Film: Hairspray (2007)

I wasn’t sure what I would get with the fully-musical remake of Hairspray. It could be brilliant in every aspect, but my heart is going to belong to the original. There are some sensible updates from the original story here, and this works really well as a traditional musical. It’s also cast superbly. I don’t know what was going on with Travolta’s accent (and as weird as this is to say, he’ll never measure up to Divine), but otherwise, top to bottom, this is awfully good. I’m a sucker for Queen Latifah, and this is a solid turn for both James Marsden and Zac Efron. It also helps that Nikki Blonsky is really engaging as Tracy Turnblad. I’m more than pleasantly surprised.

Film: Vivacious Lady (1938)

A good screwball romance can be a lot of fun, and much of that depends on the cast. In the case of Vivacious Lady, our romantic couple is James Stewart and Ginger Rogers, with one of the main comic foils being Charles Coburn. That’s a hard crew to top. In this, Stewart’s staid botany professor and Rogers’s showgirl fall head-over-heels in love at first sight, get married, and then need to figure out how to break the news to Stewart’s college family. It feels a bit like Ball of Fire, but this one came first. Stewart always played a good straight man and Coburn was a comic gem in virtually every role. But the standout here is Ginger Rogers, who has tremendous comic timing. Had she not had such a great career with Fred Astaire, she’d be more known for this kind of role.

Film: The Cable Guy (1996)

I find Jim Carey tiring when he’s playing the roles that made him famous. He feels like someone who would be hard to be around for a long time, at least in these roles. The Cable Guy is a lot darker than many of his earlier roles, and I’m not sure if that’s a good thing or a bad thing. That said, The Cable Guy has a surprisingly deep cast. Jim Carey, sure. Matthew Broderick, yes. But Jack Black, George Segal, David Cross, Janeane Garofalo, Owen Wilson, Eric Roberts, and more walk across the screen here, as does director Ben Stiller. I can’t say that I hate this movie, but it’s the kind of comedy that often makes me uncomfortable, so it’s hard to like.

Film: The Secret Life of Pets (2016)

When a high-profile animated film from a major studio isn’t nominated for Best Animated Feature, it raises some red flags. With The Secret Life of Pets, it didn’t take me too long to figure out. Ostensibly about what our pets do when we’re not home, this soon becomes a sort of weird homage to The Incredible Journey. Let’s leave off the fact that having Louis C.K. as the main voice hasn’t aged well. There’s a lot of bad pet owner behavior here, not the least of which being that our two main characters’ owner brings home a second dog without introducing him to her first dog. If this had just been about what the pets do during the day, there were so many possibilities instead of what we got.

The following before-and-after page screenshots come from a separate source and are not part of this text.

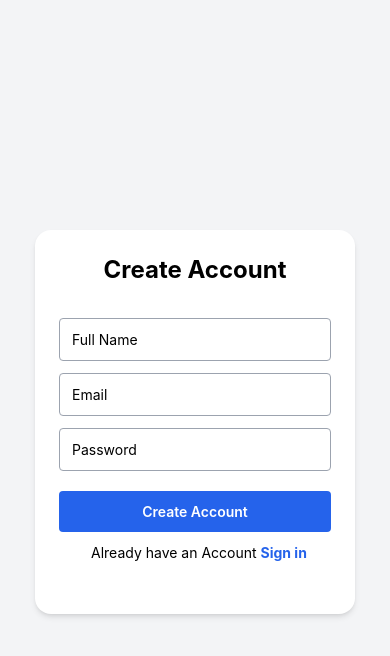
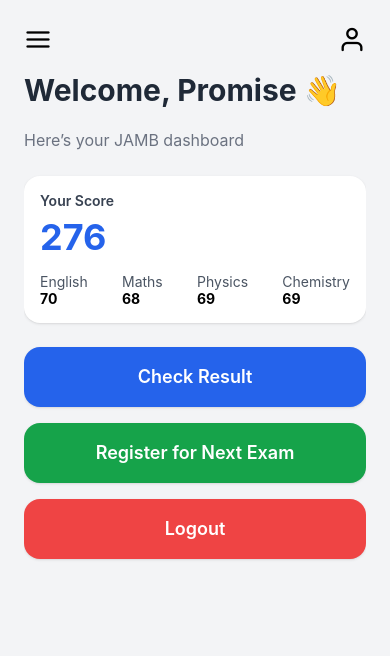
Before and after one commit to Promise278/Jamb-app, a React Native app: screen /Dashboard in a window 390 px wide. Shown: the top 656 px of the page. Built offline with nearby package versions, Linux system fonts and the light colour scheme.

Commit message:
added some changes for the linking and the dashboard

```diff
--- a/App.js
+++ b/App.js
@@ -1,10 +1,21 @@
 import { View } from 'react-native';
+import { NavigationContainer } from '@react-navigation/native';
+import { createNativeStackNavigator } from '@react-navigation/native-stack';
 import Signup from './components/Signup';
+import Signin from './components/Signin';
+import Dashboard from './components/Dashboard'
+
+const Stack = createNativeStackNavigator();
 
 export default function App() {
   return (
-    <View className="flex-1 justify-center items-center bg-gray-100">
-      <Signup />
-    </View>
+      <NavigationContainer>
+        <Stack.Navigator initialRouteName="Signup" screenOptions={{ headerShown: false }}>
+          <Stack.Screen name="Signup" component={Signup} />
+          <Stack.Screen name="Signin" component={Signin} />
+          <Stack.Screen name="Dashboard" component={Dashboard} />
+        </Stack.Navigator>
+      </NavigationContainer>
+    // </View>
   );
 }
--- a/components/Dashboard.jsx
+++ b/components/Dashboard.jsx
@@ -1,9 +1,66 @@
-import { View, Text, TextInput, TouchableOpacity } from 'react-native';
+import React from 'react';
+import { View, Text, TouchableOpacity, ScrollView } from 'react-native';
+import { SafeAreaView } from 'react-native-safe-area-context';
+import { Feather } from '@expo/vector-icons';
 
-export default function Dashboard() {
+export default function Dashboard({ navigation }) {
   return (
-    <View className="">
+    <SafeAreaView className="flex-1 bg-gray-100 px-6 pt-6">
+      <ScrollView showsVerticalScrollIndicator={false}>
+        <View className='flex-row gap-4 justify-between'>
+          <View>
+            <Feather name="menu" size={28} color="black" />
+          </View>
+          <View>
+            <Feather name="user" size={28} color="black" />
+          </View>
+        </View>
+        {/* Header */}
+        <View className="mb-6 flex gap-4 mt-4">
+          <Text className="text-3xl font-bold text-gray-800">Welcome, Promise 👋</Text>
+          <Text className="text-gray-500 text-base mt-1">Here’s your JAMB dashboard</Text>
+        </View>
 
-    </View>
+        {/* Stats Card */}
+        <View className="bg-white p-4 rounded-2xl shadow mb-6">
+          <Text className="text-gray-700 font-semibold mb-2">Your Score</Text>
+          <Text className="text-4xl font-bold text-blue-600">276</Text>
+          <View className="flex-row justify-between mt-4">
+            <View>
+              <Text className="text-gray-600">English</Text>
+              <Text className="font-bold">70</Text>
+            </View>
+            <View>
+              <Text className="text-gray-600">Maths</Text>
+              <Text className="font-bold">68</Text>
+            </View>
+            <View>
+              <Text className="text-gray-600">Physics</Text>
+              <Text className="font-bold">69</Text>
+            </View>
+            <View>
+              <Text className="text-gray-600">Chemistry</Text>
+              <Text className="font-bold">69</Text>
+            </View>
+          </View>
+        </View>
+
+        {/* Actions */}
+        <View className="space-y-4">
+          <TouchableOpacity className="bg-blue-600 py-4 rounded-2xl shadow">
+            <Text className="text-white text-center font-semibold text-lg">Check Result</Text>
+          </TouchableOpacity>
+
+          <TouchableOpacity className="bg-green-600 py-4 rounded-2xl shadow">
+            <Text className="text-white text-center font-semibold text-lg">Register for Next Exam</Text>
+          </TouchableOpacity>
+
+          <TouchableOpacity onPress={() => navigation.navigate('Signin')} className="bg-red-500 py-4 rounded-2xl shadow">
+            <Text className="text-white text-center font-semibold text-lg">Logout</Text>
+          </TouchableOpacity>
+        </View>
+
+      </ScrollView>
+    </SafeAreaView>
   );
 }
--- a/components/Signin.jsx
+++ b/components/Signin.jsx
@@ -1,8 +1,9 @@
-import { View, Text, TextInput, TouchableOpacity } from 'react-native';
+import { View, Text, TextInput, TouchableOpacity, SafeAreaView } from 'react-native';
 
-export default function Signin() {
+export default function Signin({ navigation }) {
   return (
-    <View className="p-6 bg-white w-80 h-64 rounded-2xl shadow-md">
+    <SafeAreaView>
+      <View className="p-6 bg-white w-80 h-72 rounded-2xl shadow-md mt-60 ml-5">
         <Text className="text-2xl font-bold mb-4 text-center">Sign In</Text>
 
         <TextInput
@@ -16,9 +17,10 @@ export default function Signin() {
           secureTextEntry
         />
 
-      <TouchableOpacity className="bg-blue-600 p-3 rounded mt-2">
+        <TouchableOpacity onPress={() => navigation.navigate('Dashboard')} className="bg-blue-600 p-3 rounded mt-2">
           <Text className="text-white text-center font-semibold">Log In</Text>
         </TouchableOpacity>
       </View>
+    </SafeAreaView>
   );
 }
--- a/components/Signup.jsx
+++ b/components/Signup.jsx
@@ -1,11 +1,13 @@
 import React, { useState } from 'react';
-import { View, Text, TextInput, TouchableOpacity, Alert } from 'react-native';
+import { View, Text, TextInput, TouchableOpacity, Alert, SafeAreaView } from 'react-native';
+import Signin from './Signin';
 
 
-export default function Signup() {
+export default function Signup({ navigation }) {
 
   return (
-    <View className="p-6 bg-white w-80 h-96 rounded-2xl shadow-md">
+    <SafeAreaView>
+      <View className="p-6 bg-white w-80 h-96 rounded-2xl shadow-md mt-56 ml-5">
         <Text className="text-2xl font-bold mb-4 text-center">Create Account</Text>
 
         <TextInput
@@ -24,11 +26,12 @@ export default function Signup() {
         />
 
 
-      <TouchableOpacity className="bg-blue-600 p-3 rounded mt-2">
+        <TouchableOpacity onPress={() => Alert.alert("Registration Complete", "Thank you for registering!") || navigation.navigate('Signin')} className="bg-blue-600 p-3 rounded mt-2">
           <Text className="text-white text-center font-semibold">Create Account</Text>
         </TouchableOpacity>
 
-      <Text className="pt-3 pl-8">Already have an Account <Text className="text-blue-600 font-bold">Sign in</Text></Text>
+        <Text className="pt-3 pl-8">Already have an Account? <Text onPress={() => navigation.navigate('Signin')} className="text-blue-600 font-bold">Sign in</Text></Text>
       </View>
+    </SafeAreaView>
   )
 }
```
Also changed, not shown: package.json (+5 -4 lines), 1 other file (tests, documents, lock files or other folders). Lines whose indentation alone changed are shown as unchanged.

  1. I’ve had those terrible months and can sympathize that you just can’t wait for them to be over. Hope August is much better.

    Vivacious Lady is by far the film I liked best out of this lot. I agree Ginger does very well and this is a better movie than some of her more well-known pictures, certainly more fun. I also agree about Jimmy and Coburn, but I must put a shout out to Beulah Bondi and her dance scene. She’s given less to do than everyone else, but she does it with her customary expertise.

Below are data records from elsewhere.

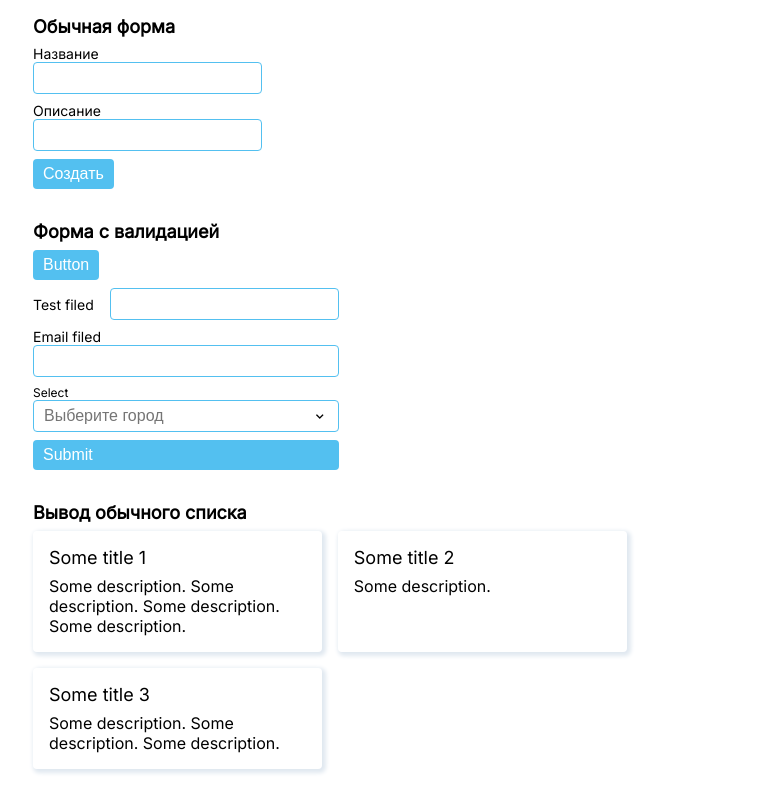
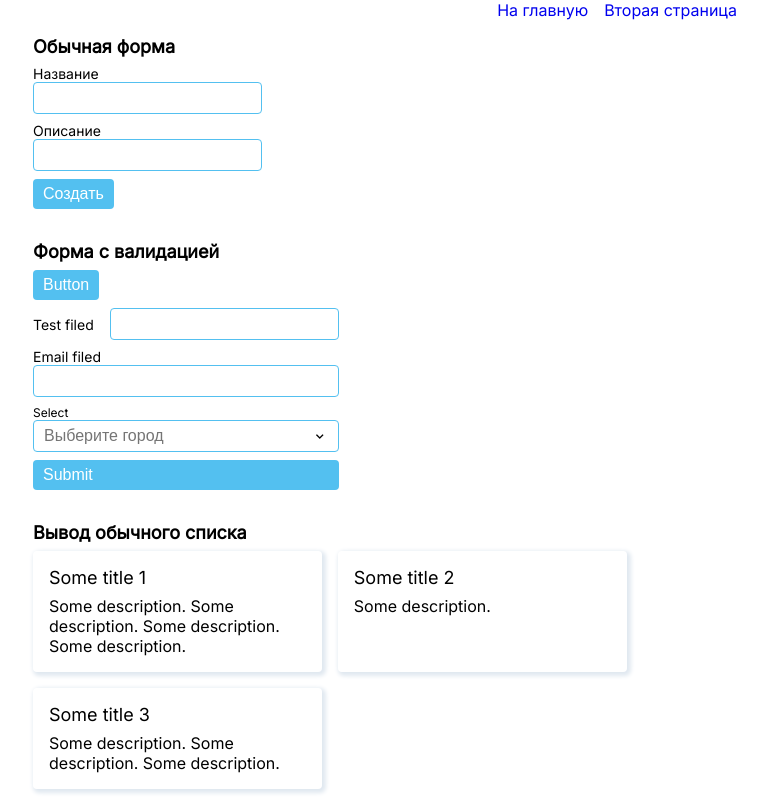
Before and after one commit to Gorschenko/react-app, a React (Create React App) app: page / in a window 1280 px wide. Shown: the top 800 px of the page, without its empty margins (23-790 px from the left). Built offline with nearby package versions, Linux system fonts and the light colour scheme; the HTML template or start-up script is replaced by a standard one.

Commit message:
Router has been added

```diff
--- a/package.json
+++ b/package.json
@@ -11,6 +11,7 @@
     "react": "^18.2.0",
     "react-dom": "^18.2.0",
     "react-hook-form": "^7.43.9",
+    "react-router-dom": "^6.10.0",
     "react-scripts": "5.0.1",
     "yup": "^1.1.1"
   },
--- a/src/components/App/App.js
+++ b/src/components/App/App.js
@@ -1,97 +1,27 @@
-import React from 'react';
-import DefaultButton from 'components/base/DefaultButton/DefaultButton.js';
-import DefaultModal from 'components/base/DefaultModal/DefaultModal.js';
-import DefaultCard from 'components/base/DefaultCard/DefaultCard.js';
-import FormApp from 'components/App/FormApp/FormApp.js';
-import SimpleForm from 'components/SimpleForm/SimpleForm.js';
-import 'components/App/App.scss';
+import {
+  BrowserRouter,
+  Routes,
+  Route,
+  Link,
+} from 'react-router-dom';
+import MainPage from 'pages/MainPage';
+import SecondPage from 'pages/SecondPage';
 
-export default class App extends React.Component {
-  constructor () {
-    super();
-    this.state = {
-        modals: {
-            default: false,
-        },
-        isDisbledButton: false,
-        posts: [
-            {
-             title: 'Some title 1',
-             description: 'Some description. Some description. Some description. Some description.',
-            },
-            {
-                title: 'Some title 2',
-                description: 'Some description.',
-            },
-            {
-                title: 'Some title 3',
-                description: 'Some description.  Some description. Some description.',
-            },
-        ],
-    }
-    this.toggleModal = this.toggleModal.bind(this);
-    this.buttonAction = this.buttonAction.bind(this);
-  }
 
-  buttonAction($event) {
-    this.setState({
-      isDisbledButton: true,
-    })
-    setTimeout(() => {
-      this.setState({ isDisbledButton: false })
-    }, 2000);
-  }
+const App = () => {
+  return (
+    <BrowserRouter>
+      <div className="flex flex-gap-16 justify-content-center">
+        <Link to="/">На главную</Link>
+        <Link to="/second">Вторая страница</Link>
+      </div>
 
-  toggleModal () {
-    this.setState({ modals: { default: !this.state.modals.default } });
-  }
+      <Routes>
+        <Route path="/" element={ <MainPage /> } />
+        <Route path="/second" element={ <SecondPage /> } />
+      </Routes>
+    </BrowserRouter>
+  );
+}
 
-  render () {
-    return (
-        <div className="app">
-            <FormApp />
-
-            <SimpleForm />
-            <div className="flex-column flex-gap-8">
-                <p className="text_l text_weight_head">
-                    Вывод обычного списка
-                </p>
-                <div className="app__list">
-                    {this.state.posts.map(p =>
-                        <DefaultCard
-                            post={p}
-                            key={p.title}
-                        />
-                    )}
-                </div>
-            </div>
-
-            <div className="flex-column flex-gap-8">
-                <p className="text_l text_weight_head">
-                    Текст кнопки
-                </p>
-                <DefaultButton
-                  title="Some title"
-                  icon="bx-user"
-                  isDisabled={this.state.isDisbledButton}
-                  action={this.buttonAction}
-                />
-            </div>
-
-            <div>
-                <DefaultButton
-                  title="Open modal"
-                  isDisabled={this.state.isDisbledButton}
-                  action={this.toggleModal}
-                />
-                <DefaultModal
-                    show={this.state.modals.default}
-                    onClose={this.toggleModal}
-                >
-                  Hello
-                </DefaultModal>
-            </div>
-        </div>
-    )
-  }
-};
+export default App;
--- a/src/components/SimpleForm/SimpleForm.js
+++ b/src/components/SimpleForm/SimpleForm.js
@@ -55,11 +55,16 @@ const SimpleForm = () => {
 
     const onSubmit = data => {
         console.log(data);
+        const newPost = {
+            title: data.test,
+            description: data.email,
+        }
+        setPosts([...posts, newPost]);
         reset();
     };
 
     const selectDropdown = (data) => {
-        console.log(data)
+        console.log(data);
     }
     return (
         <div className="flex-column flex-gap-8">
--- /dev/null
+++ b/src/pages/MainPage.js
@@ -0,0 +1,97 @@
+import React from 'react';
+import DefaultButton from 'components/base/DefaultButton/DefaultButton.js';
+import DefaultModal from 'components/base/DefaultModal/DefaultModal.js';
+import DefaultCard from 'components/base/DefaultCard/DefaultCard.js';
+import FormApp from 'components/App/FormApp/FormApp.js';
+import SimpleForm from 'components/SimpleForm/SimpleForm.js';
+import 'components/App/App.scss';
+
+export default class MainPage extends React.Component {
+  constructor () {
+    super();
+    this.state = {
+        modals: {
+            default: false,
+        },
+        isDisbledButton: false,
+        posts: [
+            {
+             title: 'Some title 1',
+             description: 'Some description. Some description. Some description. Some description.',
+            },
+            {
+                title: 'Some title 2',
+                description: 'Some description.',
+            },
+            {
+                title: 'Some title 3',
+                description: 'Some description.  Some description. Some description.',
+            },
+        ],
+    }
+    this.toggleModal = this.toggleModal.bind(this);
+    this.buttonAction = this.buttonAction.bind(this);
+  }
+
+  buttonAction($event) {
+    this.setState({
+      isDisbledButton: true,
+    })
+    setTimeout(() => {
+      this.setState({ isDisbledButton: false })
+    }, 2000);
+  }
+
+  toggleModal () {
+    this.setState({ modals: { default: !this.state.modals.default } });
+  }
+
+  render () {
+    return (
+        <div className="app">
+            <FormApp />
+
+            <SimpleForm />
+            <div className="flex-column flex-gap-8">
+                <p className="text_l text_weight_head">
+                    Вывод обычного списка
+                </p>
+                <div className="app__list">
+                    {this.state.posts.map(p =>
+                        <DefaultCard
+                            post={p}
+                            key={p.title}
+                        />
+                    )}
+                </div>
+            </div>
+
+            <div className="flex-column flex-gap-8">
+                <p className="text_l text_weight_head">
+                    Текст кнопки
+                </p>
+                <DefaultButton
+                  title="Some title"
+                  icon="bx-user"
+                  isDisabled={this.state.isDisbledButton}
+                  action={this.buttonAction}
+                />
+            </div>
+
+            <div>
+                <DefaultButton
+                  title="Open modal"
+                  isDisabled={this.state.isDisbledButton}
+                  action={this.toggleModal}
+                />
+                <DefaultModal
+                    show={this.state.modals.default}
+                    onClose={this.toggleModal}
+                >
+                  Hello
+                </DefaultModal>
+            </div>
+        </div>
+    )
+  }
+};
--- /dev/null
+++ b/src/pages/SecondPage.js
@@ -0,0 +1,9 @@
+const SecondPage = () => {
+    return (
+        <div>
+            Работает
+        </div>
+    )
+}
+
+export default SecondPage;
```
Also changed, not shown: 1 other file (tests, documents, lock files or other folders).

    I know this version of The Children’s Hour is truer to the original Lillian Hellman play that served as its basis than the original 30’s Merle Oberon/Miriam Hopkins film These Three but the first was a better film. As Hellman said it’s not the subject of the gossip that is so destructive but the gossip itself that can destroy. This one suffered from the conventions of the time making Shirley’s character a sad tortured misfit, though she does what she can with the role. I found the two supporting women more compelling than any of the lead trio.

    I was happily surprised when I went to see Hairspray in the theatre. I had seen the John Waters mundo bizzarro but engaging original and wondered how they would rework it for the masses. It turned out not to be as difficult as I thought it would be with a very sharp eye for casting except in one role. Travolta is stunt casting for his name alone and while he doesn’t humiliate himself, he is nowhere near everyone else’s level. I understand he was cast for name value but how much better it would have been with Harvey Fierstein repeating his stage role. The biggest surprises were the men-I didn’t know much about Zac Efron at the time, but he showed he was much more talented than I assumed…. what he’s done with it since is disappointing though. Marsden is charming but the real standout for me was Christopher Walken who even though he was there in all his Walken oddity handled his big number well.

    The Cable Guy’s terrific cast was about all I took away from that movie.

    There are exceptions here and there but in the main I’m not an animation fan, so I never had any desire to see The Secret Life of Pets reading that it’s not much makes me sure that I’m missing nothing not having seen it.

    My birthday project continues apace with about my normal number of recommendable films among the glut of nothing special.

    The best was a production of Shaw’s Mrs. Warren’s Profession starring Coral Browne from the 70’s. It’s a bit stagy but Coral was terrific and her daughter was played by an impossibly young Penelope Wilton.

    The next, The Happiness of Three Women, shared a bit with The Children’s Hour since it had to do with gossip and how detrimental it can be. I watched it for Brenda de Banzie, she was terrific plus a young Petula Clark was also in the cast.

    I finally tracked down one I’d been in search of for years-99 and 44/100% Dead. It was good and worth seeing but coming as it did from John Frankenheimer with a cast comprised of Richard Harris, Edmond O’Brien, Bradford Dillman, Chuck Connors and Constance Ford I expected more than it delivered. On the plus side it was the final Connie Ford (LOVE her) film I had to see to complete her filmography.

    The final film was the Linda Ronstadt documentary The Sound of My Voice. Not the best doc I’ve ever seen but if you’re a fan of hers as I am it gives a nice overview of her career.

    1. Vivacious Lady feels to me like a template for a screwball. It's fun and harmless, good songs, memorable characters and a happy ending. That's very much what it should deliver.

      I agree completely on the stunt casting of Travolta in Hairspray. Harvey Fierstein would have been such a wonderful addition, but it wouldn't have had the selling power that Travolta's name did. What a shame--Edna is such an important role, too.

      These Three looks to have a fabulous cast, and also appears to be streaming on Amazon, so I may watch that in the next week or so. As I said with The Children's Hour, I haven't decided yet if I like it or not. It's right on the border.

      I agree on The Cable Guy. That cast is better than the resultant movie. You're safe avoiding The Secret Life of Pets.

  2. The Cable Guy was a film I was baffled by at first but re-watches made me appreciate the film even more as I love what Jim Carrey did as I just loved the fact that he was willing to go into dark territory.

    I liked Hairspray though it doesn't hold a candle to the original film. Plus, John Travolta is someone that needs to retire and come out of the closet.

    1. I get that The Cable Guy might well have been necessary for Carrey to get to some of the more interesting roles he did--it's just a point where I'm not sure I like the results.

      I agree on Hairspray. As much as the reboot was good and entertaining, it's never going to be the first one.